As described above, according to the fourth embodiment, the light shielding member 13 is formed of a plurality of light shielding blocks (i.e., light shielding parts) 14, and therefore each light shielding block 14 has relatively small longitudinal size (length). Therefore, when the light shielding block 14 is formed of the injection molding, a contraction amount of the light shielding block 14 is small, and therefore warping or distortion of the light shielding block 14 can be suppressed. Accordingly, in addition to the advantages of the first to third embodiments, the accuracy in the positions and shapes of the openings 13 a can be enhanced.
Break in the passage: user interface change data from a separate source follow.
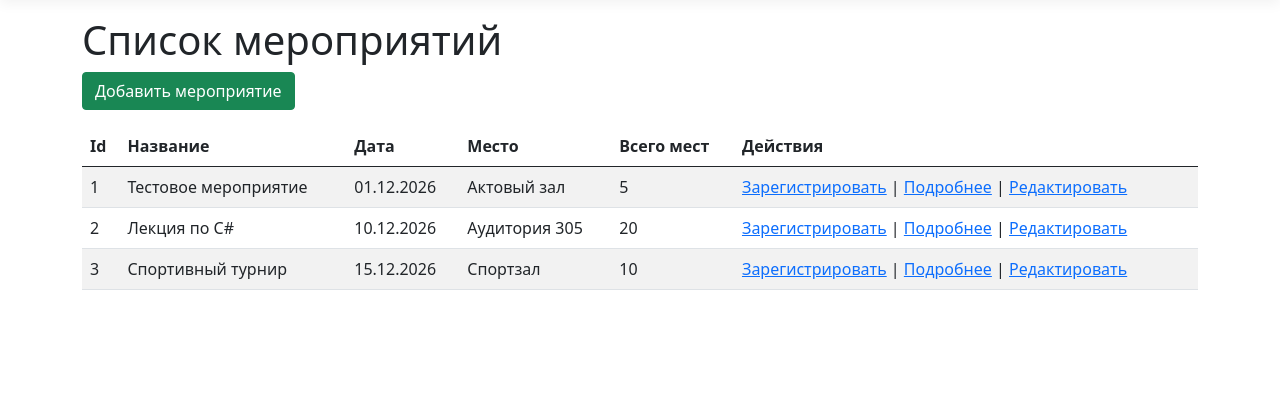
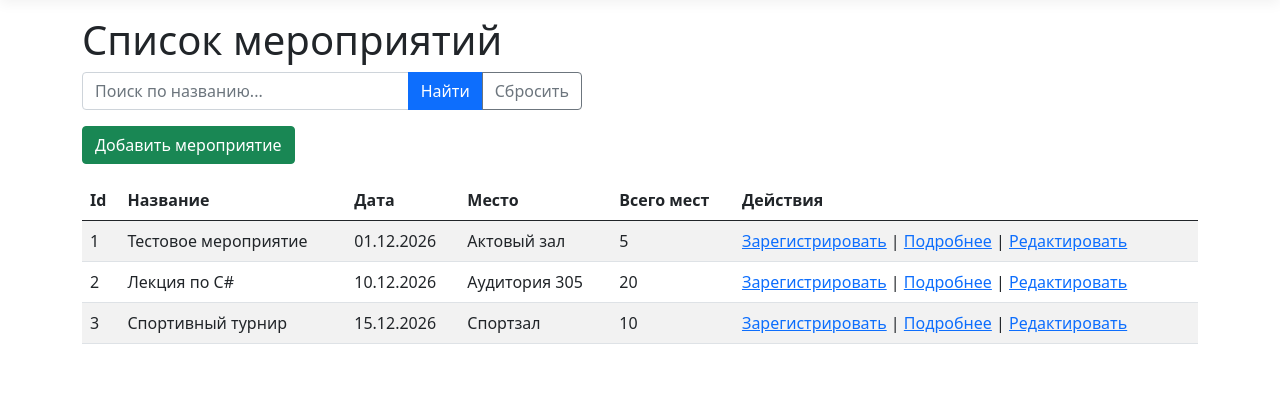
Before and after one commit to fankrat/EventRegistration, an ASP.NET Core app: page /Events in a window 1280 px wide. Shown: the part 57-477 px from the top of the page. Run offline with ASP.NET Core 8, Linux system fonts and the light colour scheme; data comes from the database, SQL or seed files in the repository; style sheets or scripts are compiled from the project's sources.

Commit message:
Этап 5-6: добавлен поиск мероприятий по названию

```diff
--- a/Controllers/EventsController.cs
+++ b/Controllers/EventsController.cs
@@ -18,8 +18,8 @@ public class EventsController : Controller
         _registrationService = registrationService;
     }
 
-    // GET: /Events
-    public IActionResult Index()
+    // GET: /Events (с поиском)
+    public IActionResult Index(string searchString)
     {
         if (!_context.Events.Any())
         {
@@ -31,8 +31,19 @@ public class EventsController : Controller
             _context.SaveChanges();
         }
 
-        var events = _context.Events.ToList();
-        return View(events);
+        // Берем все мероприятия
+        var events = _context.Events.AsQueryable();
+
+        // Если ввели текст в поиск, фильтруем по названию
+        if (!string.IsNullOrEmpty(searchString))
+        {
+            events = events.Where(e => e.Title.Contains(searchString));
+        }
+
+        // Передаем в представление найденный текст, чтобы он не пропадал из строки поиска
+        ViewData["CurrentFilter"] = searchString;
+
+        return View(events.ToList());
     }
 
     // GET: /Events/Create
--- a/Views/Events/Index.cshtml
+++ b/Views/Events/Index.cshtml
@@ -5,6 +5,15 @@
 }
 
 <h1>Список мероприятий</h1>
+
+<!-- Блок поиска -->
+<form asp-action="Index" method="get" class="mb-3">
+    <div class="input-group" style="max-width: 500px;">
+        <input type="text" name="searchString" class="form-control" placeholder="Поиск по названию..." value="@ViewData["CurrentFilter"]" />
+        <button type="submit" class="btn btn-primary">Найти</button>
+        <a asp-action="Index" class="btn btn-outline-secondary">Сбросить</a>
+    </div>
+</form>
 
 <p>
     <a asp-action="Create" class="btn btn-success">Добавить мероприятие</a>
```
While the preferred embodiments of the present invention have been illustrated in detail, it should be apparent that modifications and improvements may be made to the invention without departing from the spirit and scope of the invention as described in the following claims.

Patent Citations
Cited PatentFiling datePublication dateApplicantTitle
US20010028506 *Apr 3, 2001Oct 11, 2001Hisayoshi FujimotoLens array unit and method of forming image
Referenced by
Citing PatentFiling datePublication dateApplicantTitle
US7957067 *Jun 29, 2009Jun 7, 2011Oki Data CorporationLens array, LED head, exposure device, image forming apparatus and reading apparatus
Classifications
U.S. Classification359/622
International ClassificationG02B27/12
Cooperative ClassificationG02B5/003, G02B3/0075, G02B27/0018, G02B3/005
European ClassificationG02B27/00G, G02B3/00A5, G02B3/00A3L, G02B5/00B
Legal Events
DateCodeEventDescription
Dec 14, 2009ASAssignment
Owner name: OKI DATA CORPORATION,JAPAN
Free format text: ASSIGNMENT OF ASSIGNORS INTEREST;ASSIGNOR:YAMAMURA, AKIHIRO;REEL/FRAME:023697/0086
Effective date: 20091126